Farm Real Estate Tax – A Big Deal
I thought writing about farm real estate taxes would be fairly straightforward, but when I did some digging, I found that for me at least, it can be complicated. I looked for resources that might possibly simplify one’s understanding of this subject and found an article written in 2012 by Carolyn Orr that provided some general insights.
Carolyn, writing specifically about states in the Midwest, began her article by articulating the realities surrounding real estate tax. She had this to say:
It is the single largest source of revenue raised by local governments (two-thirds of the total), and the single largest tax paid by farmers (44 percent of the total). The property tax is the lifeblood of rural schools and other critical public services, but can also be a burden on agricultural producers: Across the United States, the equivalent of one-fifth of the gross sales produced by farmland is paid in property taxes each year. …State legislators are ultimately responsible for finding the balance that works, an agricultural taxation formula that sustains both rural communities and their farmers.
We all know that without farms there would be no food, and so one way to keep land in ag production is a sensible property tax system. All land is taxed based on fair use or market value, however each state gives varying types of preferential treatment for farmland. This special treatment began in the 1960s in response to the exceptionally large conversion of tens of millions of acres of rural land to non-agricultural uses.

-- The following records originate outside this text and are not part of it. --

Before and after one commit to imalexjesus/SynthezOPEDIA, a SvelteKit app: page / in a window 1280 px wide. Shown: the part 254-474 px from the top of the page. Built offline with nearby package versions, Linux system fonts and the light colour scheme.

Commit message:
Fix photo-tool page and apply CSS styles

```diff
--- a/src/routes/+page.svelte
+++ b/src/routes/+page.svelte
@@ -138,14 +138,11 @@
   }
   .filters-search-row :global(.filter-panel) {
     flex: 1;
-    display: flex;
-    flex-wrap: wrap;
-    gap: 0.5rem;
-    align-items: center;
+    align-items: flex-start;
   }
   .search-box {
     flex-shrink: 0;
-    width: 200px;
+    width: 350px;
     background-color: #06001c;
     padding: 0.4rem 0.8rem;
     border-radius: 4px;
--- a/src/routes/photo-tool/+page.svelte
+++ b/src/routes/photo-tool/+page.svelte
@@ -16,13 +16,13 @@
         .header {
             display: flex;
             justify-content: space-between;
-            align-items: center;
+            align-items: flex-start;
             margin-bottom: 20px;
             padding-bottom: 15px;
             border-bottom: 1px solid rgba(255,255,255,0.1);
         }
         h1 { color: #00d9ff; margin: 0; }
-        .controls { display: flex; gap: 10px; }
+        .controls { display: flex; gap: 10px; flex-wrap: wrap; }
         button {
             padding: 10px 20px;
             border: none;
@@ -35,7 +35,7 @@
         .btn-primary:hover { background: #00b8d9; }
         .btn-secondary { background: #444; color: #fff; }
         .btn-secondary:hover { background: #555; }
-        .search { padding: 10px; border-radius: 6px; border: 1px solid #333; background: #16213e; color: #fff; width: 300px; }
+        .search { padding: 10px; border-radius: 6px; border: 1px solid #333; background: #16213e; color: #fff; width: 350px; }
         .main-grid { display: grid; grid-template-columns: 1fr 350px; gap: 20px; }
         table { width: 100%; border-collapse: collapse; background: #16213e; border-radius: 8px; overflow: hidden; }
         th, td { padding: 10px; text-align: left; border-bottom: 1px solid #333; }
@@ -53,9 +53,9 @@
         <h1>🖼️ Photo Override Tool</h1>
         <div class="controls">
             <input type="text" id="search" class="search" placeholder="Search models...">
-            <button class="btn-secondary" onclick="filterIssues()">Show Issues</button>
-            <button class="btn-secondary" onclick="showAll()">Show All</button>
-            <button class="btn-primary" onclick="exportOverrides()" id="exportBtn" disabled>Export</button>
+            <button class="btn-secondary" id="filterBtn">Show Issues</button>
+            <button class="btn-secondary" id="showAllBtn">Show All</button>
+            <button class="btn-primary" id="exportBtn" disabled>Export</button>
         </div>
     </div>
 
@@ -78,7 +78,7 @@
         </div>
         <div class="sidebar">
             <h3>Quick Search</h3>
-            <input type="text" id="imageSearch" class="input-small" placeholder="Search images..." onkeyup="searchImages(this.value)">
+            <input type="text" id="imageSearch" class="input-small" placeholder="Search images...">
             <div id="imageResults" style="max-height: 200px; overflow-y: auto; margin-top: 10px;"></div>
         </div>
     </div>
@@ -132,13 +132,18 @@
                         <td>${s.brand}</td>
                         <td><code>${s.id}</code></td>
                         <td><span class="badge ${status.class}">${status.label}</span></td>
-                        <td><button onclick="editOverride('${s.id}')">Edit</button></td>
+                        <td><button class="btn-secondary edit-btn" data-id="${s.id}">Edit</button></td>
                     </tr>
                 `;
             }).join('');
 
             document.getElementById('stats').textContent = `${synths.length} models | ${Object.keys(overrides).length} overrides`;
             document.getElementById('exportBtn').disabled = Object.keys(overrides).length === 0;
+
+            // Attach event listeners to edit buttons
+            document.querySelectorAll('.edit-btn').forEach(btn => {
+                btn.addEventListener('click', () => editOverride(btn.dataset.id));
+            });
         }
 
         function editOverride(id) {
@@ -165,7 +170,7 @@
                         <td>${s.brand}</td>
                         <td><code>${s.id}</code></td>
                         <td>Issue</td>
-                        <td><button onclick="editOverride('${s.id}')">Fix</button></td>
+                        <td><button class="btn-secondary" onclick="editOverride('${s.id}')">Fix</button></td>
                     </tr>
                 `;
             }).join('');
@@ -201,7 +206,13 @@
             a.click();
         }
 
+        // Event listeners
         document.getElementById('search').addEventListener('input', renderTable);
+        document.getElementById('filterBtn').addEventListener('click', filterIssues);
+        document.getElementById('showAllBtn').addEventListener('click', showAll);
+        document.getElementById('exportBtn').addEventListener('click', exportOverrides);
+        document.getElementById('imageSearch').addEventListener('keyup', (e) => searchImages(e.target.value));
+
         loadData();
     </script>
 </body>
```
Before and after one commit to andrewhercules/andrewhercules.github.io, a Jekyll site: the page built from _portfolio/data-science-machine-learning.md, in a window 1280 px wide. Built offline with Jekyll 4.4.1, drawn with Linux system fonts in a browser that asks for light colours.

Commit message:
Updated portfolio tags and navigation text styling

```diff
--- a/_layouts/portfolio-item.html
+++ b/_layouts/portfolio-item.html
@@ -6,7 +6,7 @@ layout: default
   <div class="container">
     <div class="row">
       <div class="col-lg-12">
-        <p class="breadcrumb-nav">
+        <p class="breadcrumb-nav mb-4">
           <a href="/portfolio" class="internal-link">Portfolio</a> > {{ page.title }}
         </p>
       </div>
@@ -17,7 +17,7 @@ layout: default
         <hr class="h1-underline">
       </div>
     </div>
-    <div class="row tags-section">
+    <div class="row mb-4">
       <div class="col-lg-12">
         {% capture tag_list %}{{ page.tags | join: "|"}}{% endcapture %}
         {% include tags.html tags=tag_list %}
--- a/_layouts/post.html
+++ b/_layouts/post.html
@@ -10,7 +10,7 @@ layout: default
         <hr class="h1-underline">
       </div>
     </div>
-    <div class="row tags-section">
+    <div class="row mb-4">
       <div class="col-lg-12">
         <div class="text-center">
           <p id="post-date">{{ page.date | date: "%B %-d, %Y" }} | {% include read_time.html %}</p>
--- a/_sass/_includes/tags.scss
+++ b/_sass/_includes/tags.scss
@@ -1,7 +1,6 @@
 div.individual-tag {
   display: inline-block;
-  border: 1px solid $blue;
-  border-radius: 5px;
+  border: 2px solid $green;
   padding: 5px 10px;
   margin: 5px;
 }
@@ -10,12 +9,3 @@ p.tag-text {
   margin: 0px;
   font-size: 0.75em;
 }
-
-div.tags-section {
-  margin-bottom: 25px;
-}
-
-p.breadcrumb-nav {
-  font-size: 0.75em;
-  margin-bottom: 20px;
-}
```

Most states use one of two ways to provide more favorable taxation for farmland: a classified-use system or use-value assessments. Under the classified-use system, different tax rates and exemptions are applied to distinct types of property (for example, Nebraska farmland is assessed at market value, but only 75% of that value is taxed). The majority of states in the Midwest use some version of use-value assessment: evaluate the property based on the income a farmer can be expected to earn, rather than the land’s market value. In general, the formula used to figure use-value assessment (UVA) is this: UVA=net income/interest rate + property taxes. Michigan allows landowners to enroll in the Michigan Farmland and Open Space Program, and 60% of the counties in Minnesota participate in the state’s Green Acres program which allows eligible property to be taxed at its agricultural value rather than its full market value. Ohio now has a similar program where applications can be submitted for CAUV (Current Agricultural Use Value).
So if you’re trying to control your real estate tax expense in an effort to increase farm income, what actions can you take? It’s clear that you must first understand the taxation processes of your state, and it’s important to make sure your property is taxed accordingly. There are also resources that you can use that will guide you through an appeals process should you decide to dispute your assessment. Here’s one from Minnesota:
-Terry Olson, Titan Outlet Store Team